WORK ORDER: Nothing in the records below should be altered in the copy, although the pictures must be left out.

GIVEN RECORDS:
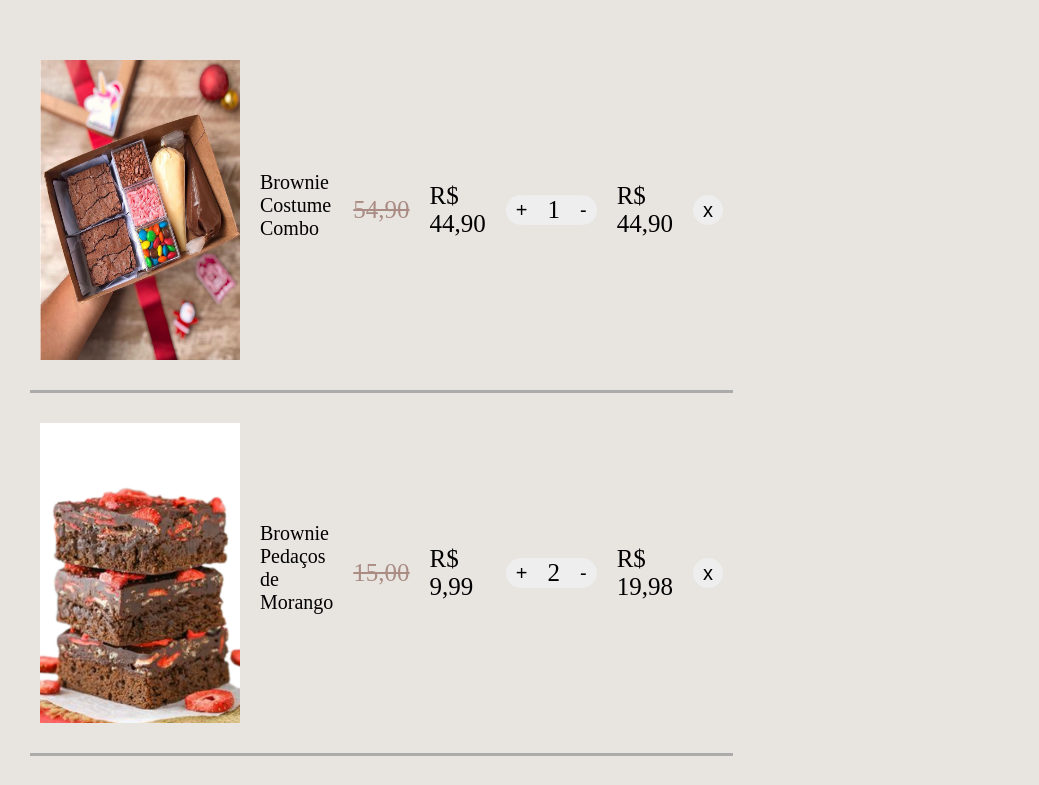
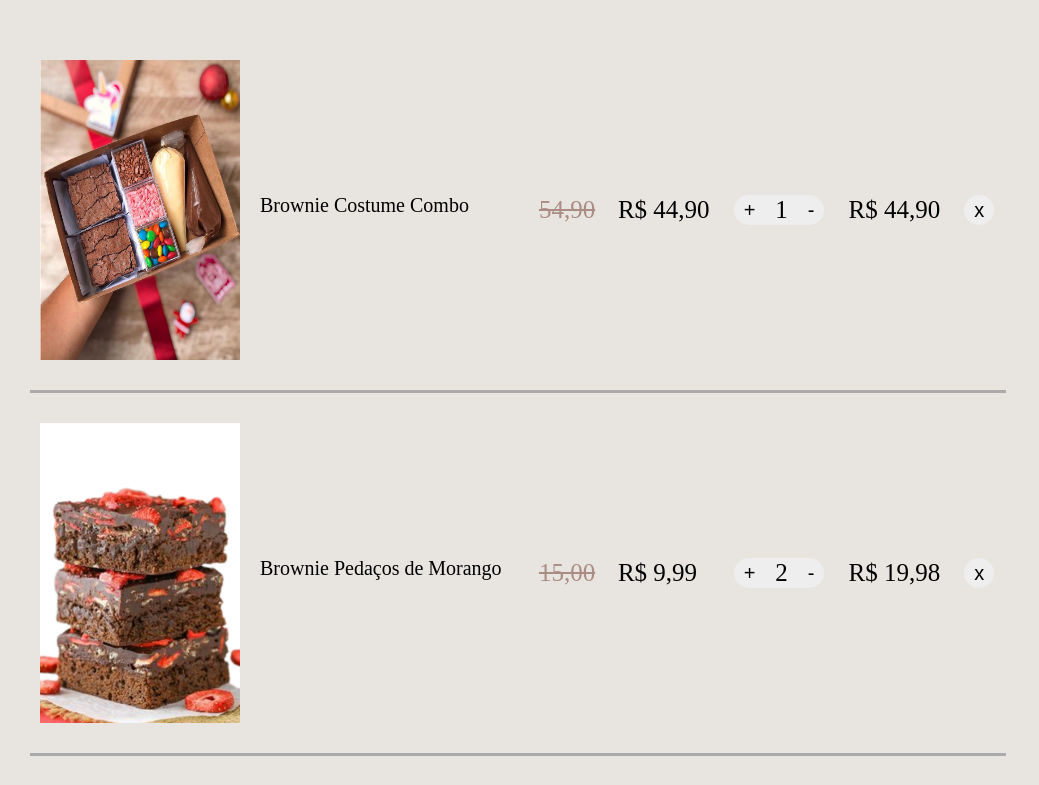
Before and after one commit to lucasklugs/ProjetoBW, a PHP site: page /BWcestinha.html in a window 1280 px wide. Shown: the part 158-943 px from the top of the page, without its empty margins (0-1039 px from the left). Run offline with PHP 8.4, Linux system fonts and the light colour scheme.

Commit message:
cestinha

```diff
--- a/css/cestinha.css
+++ b/css/cestinha.css
@@ -38,7 +38,7 @@ body > main {
 
 
 table {
-    width: 45%;
+    width: 80%;
     border-collapse: collapse;
 }
 
```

SOLUTION BELOW:
Before and after one commit to lucasklugs/ProjetoBW, a PHP site: page /BWcestinha.html in a window 1280 px wide. Shown: the part 158-943 px from the top of the page, without its empty margins (0-1039 px from the left). Run offline with PHP 8.4, Linux system fonts and the light colour scheme.

Commit message:
cestinha

```diff
--- a/css/cestinha.css
+++ b/css/cestinha.css
@@ -38,7 +38,7 @@ body > main {
 
 
 table {
-    width: 45%;
+    width: 80%;
     border-collapse: collapse;
 }
 
```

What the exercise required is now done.